The 2018 summer heatwave in the UK broke records – and it won’t be the last spell of such severe heat. In fact, climate change means that hot summers which would once occur twice a century may soon occur twice a decade. As the population grows and ages, this will lead to more premature heat-related deaths and place extra strain on physical and mental health services.
Previous research on resilience to heatwaves, such as last year’s report by parliament’s Environmental Audit Committee, a cross-party group of MPs, has focused predominantly on policy, regulation and infrastructure. Such research barely addresses behavioural or social responses that occur during hot weather events and how these can contribute to building resilience.
This is what my own work looks at. In a new book I explore these ideas and assessed how to improve resilience to climate change through communication, collaboration and co-production. So what can the UK do to be better prepared for heatwaves in future?
1. Remember that heatwaves are a serious threat
People must be trained to think more carefully about their vulnerabilities and responses to hot weather. Everyone’s experience of hot weather varies, and this is often associated with positive memories of past summers where they’d enjoy the heat, venture outside and make the most of a potentially short-lived summer.
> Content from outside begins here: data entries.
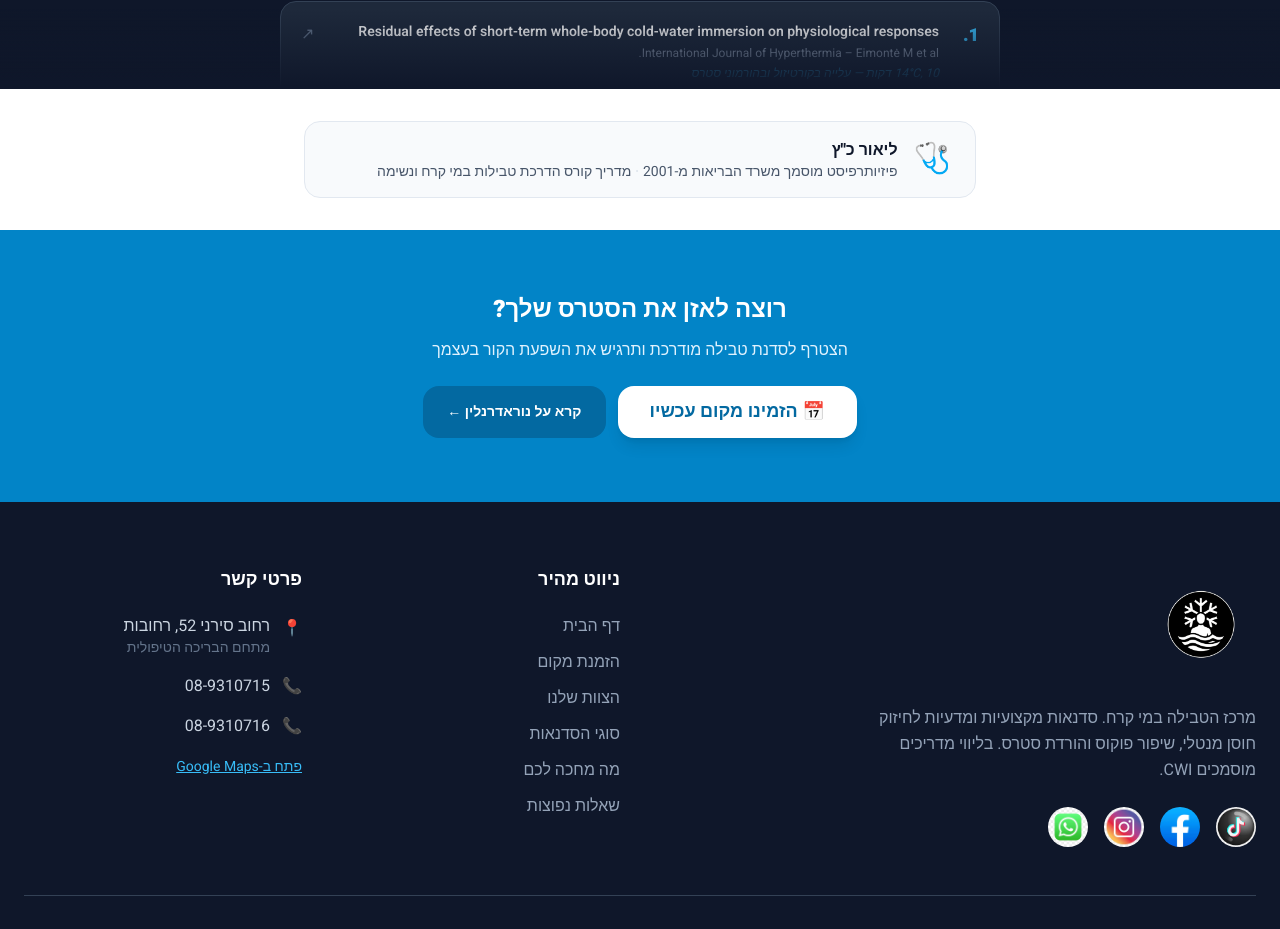
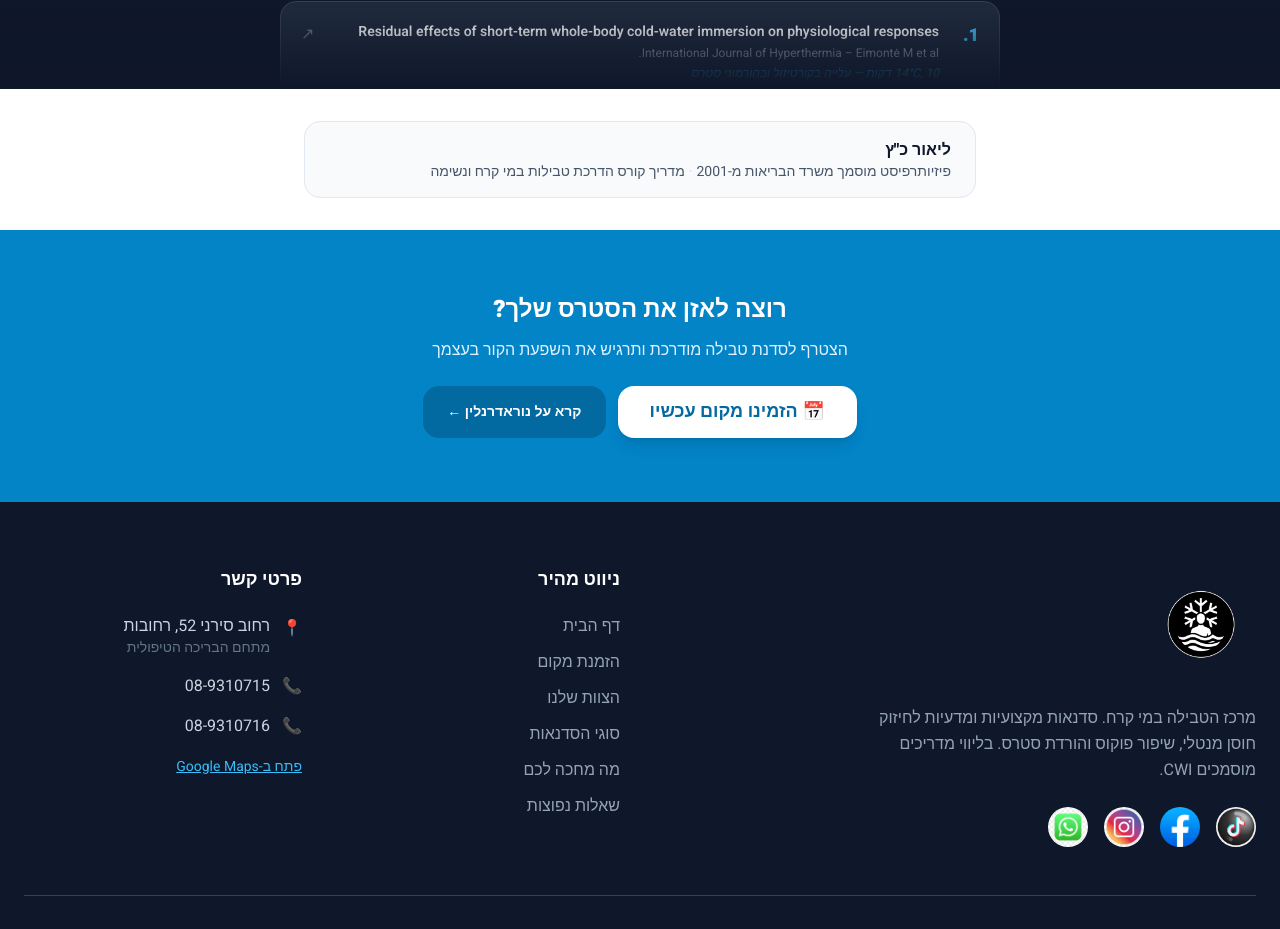
Before and after one commit to ritzabilu-jpg/ICING, a Next.js app: page /cortisol in a window 1280 px wide. Shown: the part 2204-3133 px from the top of the page. Built offline with nearby package versions, Linux system fonts and the light colour scheme; what tailwindcss-rtl would draw is missing.

Commit message:
fix: remove stethoscope emoji from author signature

```diff
--- a/src/components/AuthorSignature.tsx
+++ b/src/components/AuthorSignature.tsx
@@ -1,7 +1,6 @@
 export default function AuthorSignature() {
   return (
     <div className="flex items-center gap-4 bg-slate-50 border border-slate-200 rounded-2xl px-6 py-4 my-8 max-w-2xl mx-auto">
-      <div className="text-3xl flex-shrink-0">🩺</div>
       <div>
         <p className="font-black text-navy-900 text-base">ליאור כ&quot;ץ</p>
         <p className="text-slate-600 text-sm leading-snug">
```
But this often leads to people being more exposed to the effects of the sun, which affects their health and productivity and puts extra strain on hospitals. Hot temperatures also cause roads to melt and train track to buckle, resulting in delays. As hot weather becomes more common, people need to bear these things in mind.
2. Factor in behavioural change
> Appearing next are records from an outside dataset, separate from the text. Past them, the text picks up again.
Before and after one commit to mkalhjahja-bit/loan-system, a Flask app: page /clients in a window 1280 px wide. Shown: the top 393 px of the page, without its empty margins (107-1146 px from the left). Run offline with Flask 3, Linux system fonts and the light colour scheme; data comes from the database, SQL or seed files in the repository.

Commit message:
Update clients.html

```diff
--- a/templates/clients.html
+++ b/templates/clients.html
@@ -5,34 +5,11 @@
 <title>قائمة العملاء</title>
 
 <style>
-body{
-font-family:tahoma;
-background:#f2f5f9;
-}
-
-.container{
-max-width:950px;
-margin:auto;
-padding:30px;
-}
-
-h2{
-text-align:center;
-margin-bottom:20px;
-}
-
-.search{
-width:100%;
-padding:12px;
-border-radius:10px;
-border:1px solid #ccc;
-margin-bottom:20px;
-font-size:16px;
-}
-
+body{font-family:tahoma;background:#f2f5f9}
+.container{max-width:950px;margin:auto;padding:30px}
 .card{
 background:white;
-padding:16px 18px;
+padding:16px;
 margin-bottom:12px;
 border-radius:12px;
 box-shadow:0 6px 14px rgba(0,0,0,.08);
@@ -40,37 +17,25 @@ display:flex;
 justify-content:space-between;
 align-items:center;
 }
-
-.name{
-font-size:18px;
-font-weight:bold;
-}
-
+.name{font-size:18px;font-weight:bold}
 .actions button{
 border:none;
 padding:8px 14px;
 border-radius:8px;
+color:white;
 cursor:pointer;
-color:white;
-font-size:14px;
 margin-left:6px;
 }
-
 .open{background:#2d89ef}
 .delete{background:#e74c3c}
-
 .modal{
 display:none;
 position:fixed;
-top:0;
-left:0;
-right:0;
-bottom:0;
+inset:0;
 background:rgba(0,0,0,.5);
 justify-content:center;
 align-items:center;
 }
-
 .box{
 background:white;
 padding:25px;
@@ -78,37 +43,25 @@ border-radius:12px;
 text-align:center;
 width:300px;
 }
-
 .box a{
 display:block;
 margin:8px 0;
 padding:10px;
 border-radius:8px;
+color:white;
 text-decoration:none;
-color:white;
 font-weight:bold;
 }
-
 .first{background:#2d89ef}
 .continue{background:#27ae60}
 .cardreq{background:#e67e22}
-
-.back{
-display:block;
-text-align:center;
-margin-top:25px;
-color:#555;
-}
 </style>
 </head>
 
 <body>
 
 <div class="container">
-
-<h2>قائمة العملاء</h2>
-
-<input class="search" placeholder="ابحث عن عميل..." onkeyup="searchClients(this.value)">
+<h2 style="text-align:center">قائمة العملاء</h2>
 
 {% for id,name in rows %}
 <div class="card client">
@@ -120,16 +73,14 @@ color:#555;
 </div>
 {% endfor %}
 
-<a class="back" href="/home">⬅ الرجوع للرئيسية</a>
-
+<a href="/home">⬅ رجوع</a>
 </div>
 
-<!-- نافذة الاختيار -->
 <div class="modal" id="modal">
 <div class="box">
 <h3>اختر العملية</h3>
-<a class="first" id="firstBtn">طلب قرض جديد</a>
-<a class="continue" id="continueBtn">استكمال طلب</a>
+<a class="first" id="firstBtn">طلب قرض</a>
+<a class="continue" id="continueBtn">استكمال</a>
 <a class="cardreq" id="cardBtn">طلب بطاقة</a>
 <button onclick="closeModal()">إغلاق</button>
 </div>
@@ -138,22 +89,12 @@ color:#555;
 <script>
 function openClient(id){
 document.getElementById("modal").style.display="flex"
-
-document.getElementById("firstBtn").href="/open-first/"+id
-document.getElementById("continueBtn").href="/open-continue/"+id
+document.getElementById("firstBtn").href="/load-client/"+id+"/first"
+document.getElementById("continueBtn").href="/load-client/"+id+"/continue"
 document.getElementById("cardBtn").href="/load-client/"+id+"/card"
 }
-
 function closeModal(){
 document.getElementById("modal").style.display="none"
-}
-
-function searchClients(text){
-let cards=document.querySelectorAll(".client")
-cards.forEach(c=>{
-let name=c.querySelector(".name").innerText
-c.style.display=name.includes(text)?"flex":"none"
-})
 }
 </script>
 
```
While appropriate regulation and policies are important, they must represent how people respond to heatwaves and how their experiences affect their behaviour. This can be incorporated into broader thinking around other topics.
Buildings, for instance, can be insulated to stay warm in the winter yet cool in the summer, but we need to better understand how people behave in buildings during those periods to ensure appropriate use.
And working practices can be adjusted so people can work outside periods of intense heat. People rarely want to stay at home all day, so more water fountains should be provided in public places.
3. Get better at talking about hot weather
British people famously love talking about the weather. But they still need to get better at talking about heatwaves specifically, and how they can become more resilient to them. That means things like sharing whether they’re feeling the load of the hot weather or sharing ways to stay cool.
Better communication will also help people understand who’s doing what during a hot weather event (for example, emergency services under extra strain, or bus and train drivers working in tough conditions).
4. Learn from the neighbours
Learn from other others. Mediterranean countries, for instance, are used to the hot weather and people there have adopted simple practices to help them cope with the stress: closing shutters during the hot weather, avoiding being outside or on the beach during peak heat temperatures, painting buildings white, staying hydrated and avoiding strenuous activities during hot weather. Countries in northern Europe that are just getting used to severe heatwaves could adopt these practices.
5. Invest in resilience and communication
Investment should be pro-active, rather than reactive. That means working closely with scientists to anticipate the risks from heatwaves, getting a better understanding of our vulnerabilities and the potential measures we can take. Ensure buildings (especially hospitals and care homes) and infrastructure are better prepared to withstand hot weather events and that regulation is updated to better reflect this, without which the number of heatwave-related deaths would increase.
Candice Howarth, Senior Lecturer in Sustainability and Climate Change Communication, University of Surrey.
This article is republished from The Conversation under a Creative Commons license. Read the original article.This article is from the CityMetric archive: some formatting and images may not be present.